BEGIN

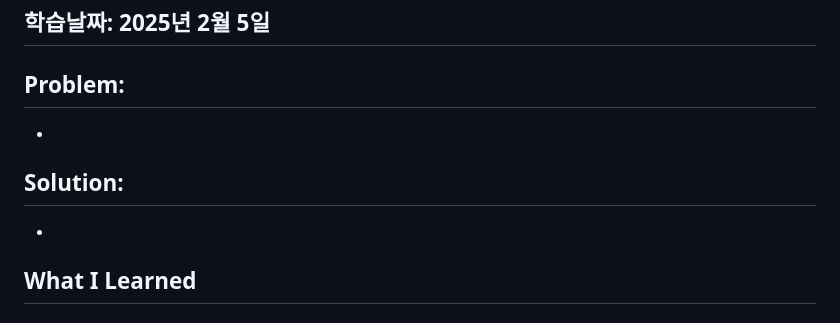
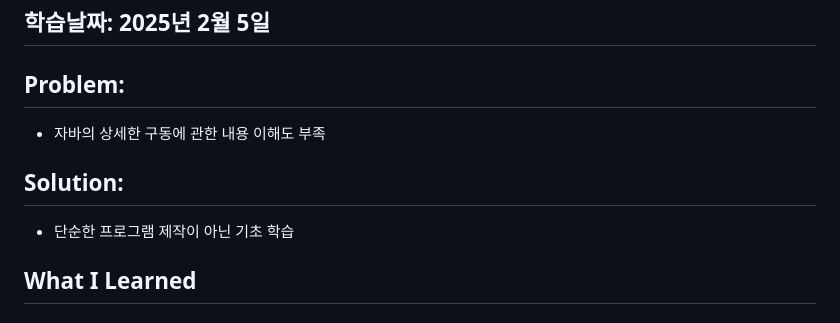
Before and after one commit to JongwooDaou/Daou-FITs-3-JongWooLee, a Markdown page: 2025-02-05-TIL(Java).md, the part around the change. Rendered like a GitHub page.

```diff
--- a/2025-02-05-TIL(Java).md
+++ b/2025-02-05-TIL(Java).md
@@ -2,10 +2,10 @@
 ## 학습날짜: 2025년 2월 5일
 
 ## Problem:
--
+- 자바의 상세한 구동에 관한 내용 이해도 부족
 
 ## Solution:
--
+- 단순한 프로그램 제작이 아닌 기초 학습
 
 ## What I Learned
 
```
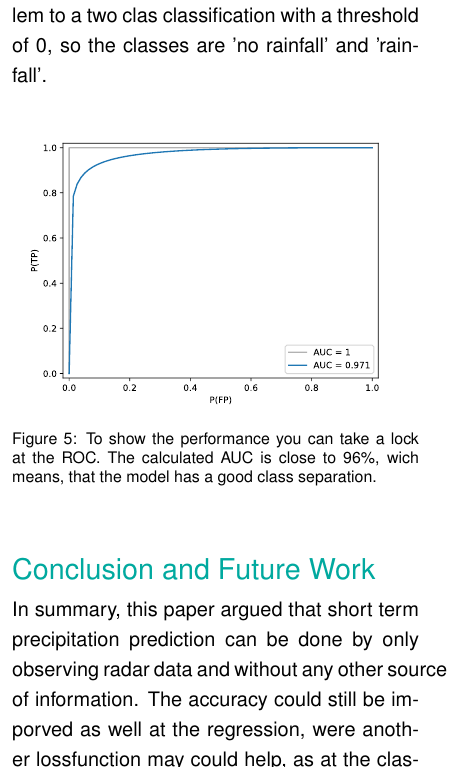
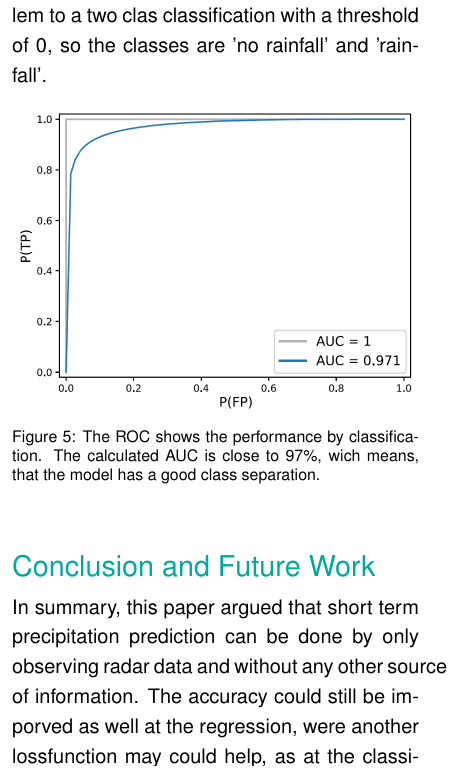
Before and after one commit to thgnaedi/DeepRain, a LaTeX document (Docs/paper/report.tex): part of one column of page 4 of 4, cut so that both start at the same text. Compiled offline with pdfLaTeX.

Commit message:
use scaled image

```diff
--- a/Docs/paper/report.tex
+++ b/Docs/paper/report.tex
@@ -107,12 +107,12 @@ Finally we changed the problem to a two clas classification with a threshold of
 
 \begin{figure}[ht]
 \centering
-\includegraphics[width=\linewidth]{../pics/ROC-curve}
-\caption{To show the performance you can take a lock at the ROC. The calculated AUC is close to 96\%, wich means, that the model has a good class separation.}
+\includegraphics[width=\linewidth]{../pics/roc-curve-RESIZED_TXT}
+\caption{The ROC shows the performance by classification. The calculated AUC is close to 97\%, wich means, that the model has a good class separation.}
 \end{figure}
 
 \section*{Conclusion and Future Work}
 In summary, this paper argued that short term precipitation prediction can be done by only observing radar data and without any other source of information.
-The accuracy could still be imporved as well at the regression, were another lossfunction may could help, as at the classification were the rainfall class is still undersampled and worse accurate than the 'no rain' class.
+The accuracy could still be imporved as well at the regression, were another lossfunction may could help, as at the classification were the 'rainfall' class is still undersampled and worse accurate than the 'no rain' class.
 
 \end{document}
```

END

Scan the listing and copy every line where the string "Java" shows up.

Before and after one commit to JongwooDaou/Daou-FITs-3-JongWooLee, a Markdown page: 2025-02-05-TIL(Java).md, the part around the change. Rendered like a GitHub page.
--- a/2025-02-05-TIL(Java).md
+++ b/2025-02-05-TIL(Java).md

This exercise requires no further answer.